The environmental movement has become so seemingly dependent on individual action that consumers are inundated with a million different choices, which actually ends up making a lot of people start to become apathetic to the cause. It feels like everyday there is a new way that humans are harming the environment. All these ways are entirely true, humans are harming the environment in innumerable ways, it’s just sometimes a crippling knowledge that leads to feeling helpless. And with every new harm, comes a different ‘real’ solution to saving the environment. It’s difficult to bind yourself to a cause that seems to constantly be regenerating ways to tell you you’re doing it wrong.

My community partner OPAL works with public transportation. They do so as an environmental organization because they see transit systems as a way to create more environmentally-friendly jobs, while working for social and racial justice within low-income communities. This is not going to solve all of Portland’s problems. It’s not going to make Portland completely carbon neutral, or entirely fix systematic inequality. But OPAL is making a real difference on both of those fronts and without someone chipping away at these inequities, no progress would ever be made.

I believe individual action to help the environment should be viewed in the same vein. I could’ve worked for a variety of different environmentally focused non-profits, but I chose OPAL because I am interested in the intersection of people and their environments, and wanted to spend my summer working in some capacity to ensure people’s right to a clean, safe environment. In the same way, I chose to stop eating meat because of the toll the meat industry takes on the environment. That is the carbon producer I choose to tackle. While these choices may only make a small impact, I still make them because I know that impact on the environment is positive.

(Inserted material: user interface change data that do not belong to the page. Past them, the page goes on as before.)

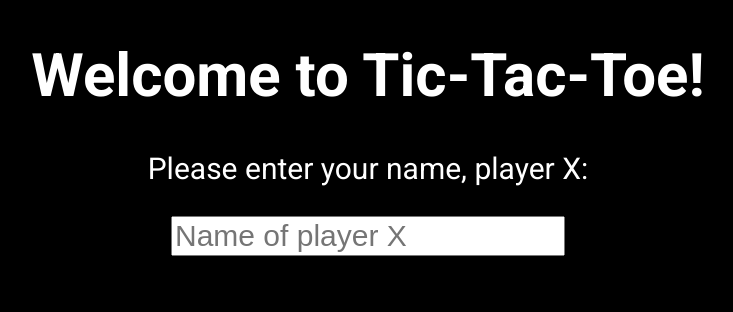
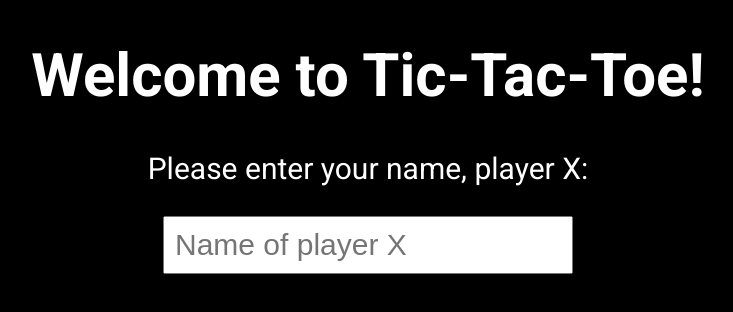
Before and after one commit to ironboy/ts-tic-tac-toe-react, a React (Vite) app: page / in a window 1280 px wide. Shown: the top 312 px of the page, without its empty margins (272-1005 px from the left). Built offline with nearby package versions, Linux system fonts and the light colour scheme; the HTML template or start-up script is replaced by a standard one.

Commit message:
bug fix and cleanup - update stateUpdater after each render

```diff
--- a/src/App.tsx
+++ b/src/App.tsx
@@ -9,16 +9,19 @@ export default function App() {
   // by calling setState
 
   const [state, _setState] = useState({
-    board: new BoardClass(() => setState()),
+    board: new BoardClass(),
     playerX: null,
     playerO: null
-  });
+  })
 
   console.log(state);
 
   const setState = (prop: string = '', value: any = '') => {
+    console.log("STATE BEFORE CHANGE", state);
     _setState({ ...state, [prop]: value });
   }
+  // update the stateUpdater in board between each render
+  state.board.stateUpdater = setState;
 
   const { board, playerX, playerO } = state;
 
--- a/src/classes/Board.tsx
+++ b/src/classes/Board.tsx
@@ -9,8 +9,7 @@ export default class Board {
   winner: string | boolean;
   stateUpdater: Function;
 
-  constructor(stateUpdater: Function) {
-    this.stateUpdater = stateUpdater;
+  constructor() {
     this.reset(false);
   }
 
--- a/src/index.css
+++ b/src/index.css
@@ -82,4 +82,5 @@ form {
 
 input {
   font-size: 30px;
+  padding: 10px;
 }
```
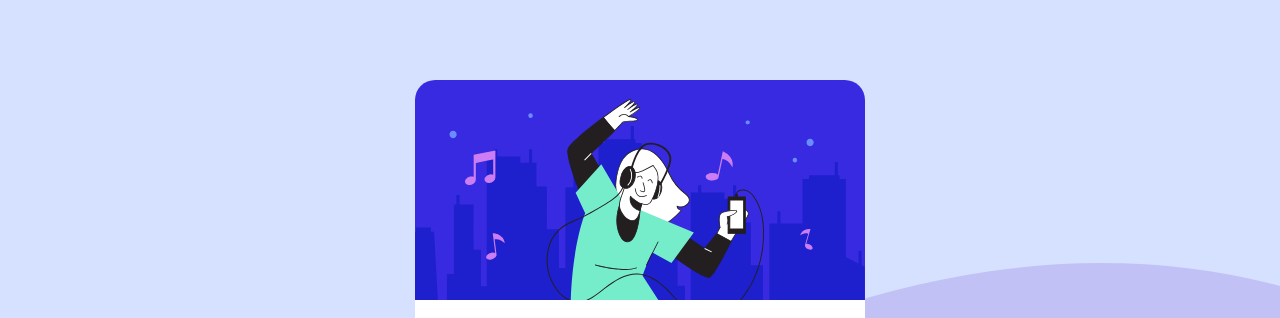
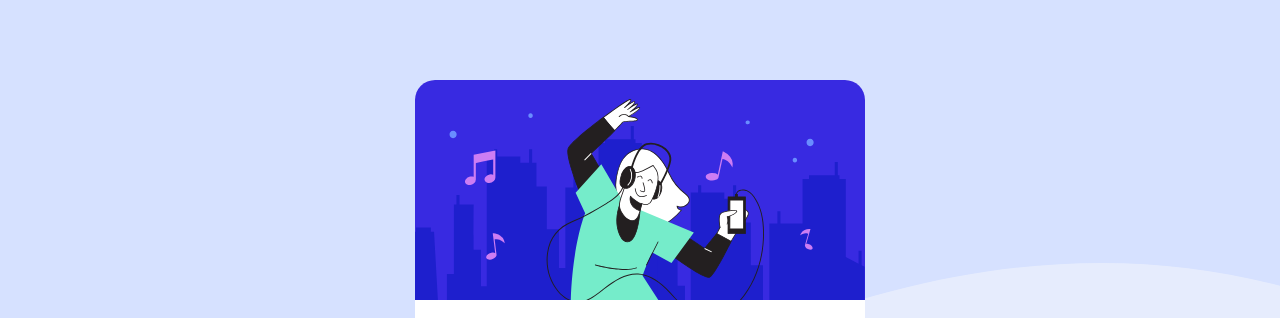
Before and after one commit to Tirth1842/ordersummary, a plain HTML site: page index.html in a window 1280 px wide. Shown: the top 318 px of the page. Drawn offline with Linux system fonts and the light colour scheme.

Commit message:
css changes

```diff
--- a/style.css
+++ b/style.css
@@ -2,7 +2,8 @@
 
 body{
     background-image: url(images/pattern-background-desktop.svg);
-    background-color:  rgba(101, 101, 233,0.4);
+    background-repeat: no-repeat;
+    background-color:  #e6ecfd
 }
 .container{
 
@@ -81,7 +82,7 @@ button:hover{
 @media all and (max-width: 375px){
     body{
         background-image: url(images/pattern-background-mobile.svg);
-        background-color:rgba(101, 101, 233,0.1);
+
     }
     h2{
         font-size: large;
```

My freshman year spring, during an internship interview with an environmental group, the interviewer was asking me about what I thought about the organic food industry. I was taking a course on food politics at the time and readily answered by referring to a text I had read for class a few weeks prior, which described how the organic food industry is basically a scam and farmers just meet the bare minimum of regulations to call food ‘organic’ so that they can price their food at triple the price. I expected her to agree with my so articulate analysis of the geopolitical produce economy. Instead, she frowned and asked something along the lines of, “So you’re saying we should get rid of organic farming despite the fact that it had significantly reduced carbon emissions, gotten rid of a large proportion of factory farms, and given more humane treatment to animals?” I backtracked and tried to salvage my point, but I knew she was completely right. I was so quick to criticize a movement, just because it wasn’t the perfect solution, rather than praise it for the positive impacts it has made.

There is no one ‘correct’ solution to climate change, so it seems easier to criticize possible improvements and stick to the status quo, but then no improvements will ever be made. So I believe in doing the little actions and trying to make a positive impact with each one. Living in Portland is a great lesson in this. The City of Portland has a composting system, which has been extremely successful. Composting is a habit in Portland; everyone has containers for trash, recycling, and compost outside their house. Just from the individual actions of people composting, Portland has seen a 44% drop in the amount of trash the city puts in landfills. Every person’s individual choice to compost has led to a significant environmental win.

So maybe I’ll do some more research and switch my diet to some other climate-friendly restriction, or find out some new information and start buying bananas again. But just doing some small action is so much better than doing nothing at all.